The Korean series “All of Us Are Dead” (Netflix) features students trapped in their high school complex when a zombie outbreak occurs. As with many well-crafted series, this one has good suspense buttressed by complicated characters that allow reflections to emerge almost naturally from the story.
In one scene, the surviving students lock themselves up in a room on a high floor. The rest of the school is filled with zombies, the adults have fled, and outside, helicopters roam the skies haphazardly, as though simply scanning damage with no care for the living.One student wonders: Will they ever be rescued? In some countries, the death of adults is mourned more than the death of children; in others, it’s the reverse. Which mold does their country fit into?
Another student counters: That depends. Who does the government—and by extension, society—value more? The old or the young?
In abandoning the high school to the whims of powerful bombs, the government shows that it doesn’t care if there are young survivors, and it, therefore, values rescuing the old, who carry wisdom.
In strategizing a rescue of children, the government puts older people at risk, but it also shows that it values the young, the next generation who will ensure the survival of the human race.
There are dramatic assumptions here, of course. There is the assumption that the old will always be wise and share that wisdom.

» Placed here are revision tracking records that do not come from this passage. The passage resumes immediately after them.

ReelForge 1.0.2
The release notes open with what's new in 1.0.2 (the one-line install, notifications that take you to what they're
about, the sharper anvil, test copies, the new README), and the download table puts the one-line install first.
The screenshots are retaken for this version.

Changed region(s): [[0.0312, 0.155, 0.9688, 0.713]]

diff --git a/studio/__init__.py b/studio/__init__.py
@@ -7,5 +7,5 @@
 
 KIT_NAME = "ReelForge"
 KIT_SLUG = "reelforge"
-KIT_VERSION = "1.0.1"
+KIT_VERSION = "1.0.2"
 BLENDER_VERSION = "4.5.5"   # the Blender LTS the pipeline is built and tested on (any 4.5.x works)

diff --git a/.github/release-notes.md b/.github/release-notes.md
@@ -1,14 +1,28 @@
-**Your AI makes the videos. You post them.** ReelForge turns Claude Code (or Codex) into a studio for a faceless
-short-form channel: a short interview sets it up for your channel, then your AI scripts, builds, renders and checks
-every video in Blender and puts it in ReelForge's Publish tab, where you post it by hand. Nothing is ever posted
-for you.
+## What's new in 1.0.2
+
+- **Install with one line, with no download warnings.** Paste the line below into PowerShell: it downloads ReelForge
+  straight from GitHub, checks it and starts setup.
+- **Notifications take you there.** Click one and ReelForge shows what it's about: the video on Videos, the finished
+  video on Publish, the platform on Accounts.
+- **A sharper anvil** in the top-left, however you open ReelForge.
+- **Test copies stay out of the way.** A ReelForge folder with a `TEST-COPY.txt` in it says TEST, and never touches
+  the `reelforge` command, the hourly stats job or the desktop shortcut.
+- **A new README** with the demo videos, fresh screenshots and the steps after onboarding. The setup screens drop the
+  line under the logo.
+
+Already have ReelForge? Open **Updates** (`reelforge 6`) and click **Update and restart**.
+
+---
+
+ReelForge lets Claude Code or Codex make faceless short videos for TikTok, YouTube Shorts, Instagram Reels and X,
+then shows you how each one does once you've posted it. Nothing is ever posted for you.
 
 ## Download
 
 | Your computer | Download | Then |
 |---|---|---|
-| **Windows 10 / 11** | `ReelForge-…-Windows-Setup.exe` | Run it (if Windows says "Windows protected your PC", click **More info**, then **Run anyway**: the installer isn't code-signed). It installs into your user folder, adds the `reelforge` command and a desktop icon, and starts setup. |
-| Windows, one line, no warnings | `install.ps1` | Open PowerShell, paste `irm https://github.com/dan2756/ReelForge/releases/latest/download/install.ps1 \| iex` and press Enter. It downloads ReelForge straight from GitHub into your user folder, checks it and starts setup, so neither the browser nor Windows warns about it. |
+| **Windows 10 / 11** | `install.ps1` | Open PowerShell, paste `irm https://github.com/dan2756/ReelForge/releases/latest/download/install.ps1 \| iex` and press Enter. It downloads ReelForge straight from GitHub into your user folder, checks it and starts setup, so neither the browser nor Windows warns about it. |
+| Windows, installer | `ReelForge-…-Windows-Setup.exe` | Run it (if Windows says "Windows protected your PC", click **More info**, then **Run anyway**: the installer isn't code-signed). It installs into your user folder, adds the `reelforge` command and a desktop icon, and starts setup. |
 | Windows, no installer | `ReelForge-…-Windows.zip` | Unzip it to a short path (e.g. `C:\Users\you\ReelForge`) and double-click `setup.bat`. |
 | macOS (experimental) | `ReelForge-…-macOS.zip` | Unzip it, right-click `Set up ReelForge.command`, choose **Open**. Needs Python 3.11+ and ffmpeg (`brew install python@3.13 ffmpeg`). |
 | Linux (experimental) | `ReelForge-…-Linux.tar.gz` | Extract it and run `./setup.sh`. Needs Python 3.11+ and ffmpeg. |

Not always with basis, if you look at Facebook comments where older generations crave nonexistent golden ages; family reunions where elders silence anyone speaking about social issues; and governments where white-or-no-haired bureaucrats spout near-nonsensical slogans then bawl when they feel attacked.
There is the assumption that the young will always carry hope, have good hearts, and grow their own wisdom. And yet we also hear news of young people dropping out of school, caught up in a life of crime, refusing to speak out against injustice. We must admit, however, that many of these mishaps can be traced to adults who did not build good infrastructure to encourage learning, brought up entitled children who thought they could get away with anything, made society so unwelcoming to contrary opinions that those who once had great ideas now choose to be quiet.
If we extend the question to today’s events, we might ask: What does one gain by targeting the most vulnerable of society?
What is gained by killing members of a minority religion in a place of worship? By allowing one’s economy to grow, fossil fuels and all, at the behest of another? By raining down bombs and obliterating nearly an entire generation of children?
There, too, is something beyond the question of old or young in the scene from “All of Us Are Dead.” The adults in the show always invoke the ideas of lack of time and resources, urgency of action, anything that can justify a quick decision. It is the notion that so much thought is put into securing the desires of the old, while there is no careful strategy to rescue the young.
The characters are, in effect, asking: were they not worth the effort of careful planning, so that a final goal is achieved without sacrificing their lives? Are the adults so focused on getting a job done that they forget the innocent lives that they hurt, even kill, in the process?
It is the discernment and strategy that are missing, and that make humans a frightening race in a time of crisis.
In crisis, we tend to focus on results, not on process. We might even hear, “It’s in God’s hands now,” despite a person doing nothing to improve their situation, and instead surrendering immediately out of fear, anxiety, or outright mental and emotional laziness.
A college student under the stress of deadlines might resort to plagiarism just to submit a paper, and then blame their teachers for not teaching them better.
Leaders under pressure for immediate action might bomb everything in sight, and then condemn the rest of the world for criticizing their work.
Reliance on the notion of urgency never absolves us from accountability. To say that one decided to do wrong out of urgency is to admit that one is weak, should have known better, still decided to lie, make excuses, hope for clemency later.
At the end of the first season of “All of Us Are Dead,” some children survive, but at great cost. There is grief, longing for what once was, uncertainty in what is to be. There is visible tension between those in power and those who were nearly sacrificed.
We talk so loosely about the vulnerable that we often forget the leaders. They’ve been arguing all this time, expending their energy on muzzling or pressuring the media, pushing a narrative that repeatedly strives to polish their rapidly blackening image.
The question for them might be more pragmatic: Do they surrender to their own weakness, or find ways to use their wisdom to bring forth hope?Will they exercise both strategy and compassion or will they be too preoccupied on whether they are on the right or wrong side of history?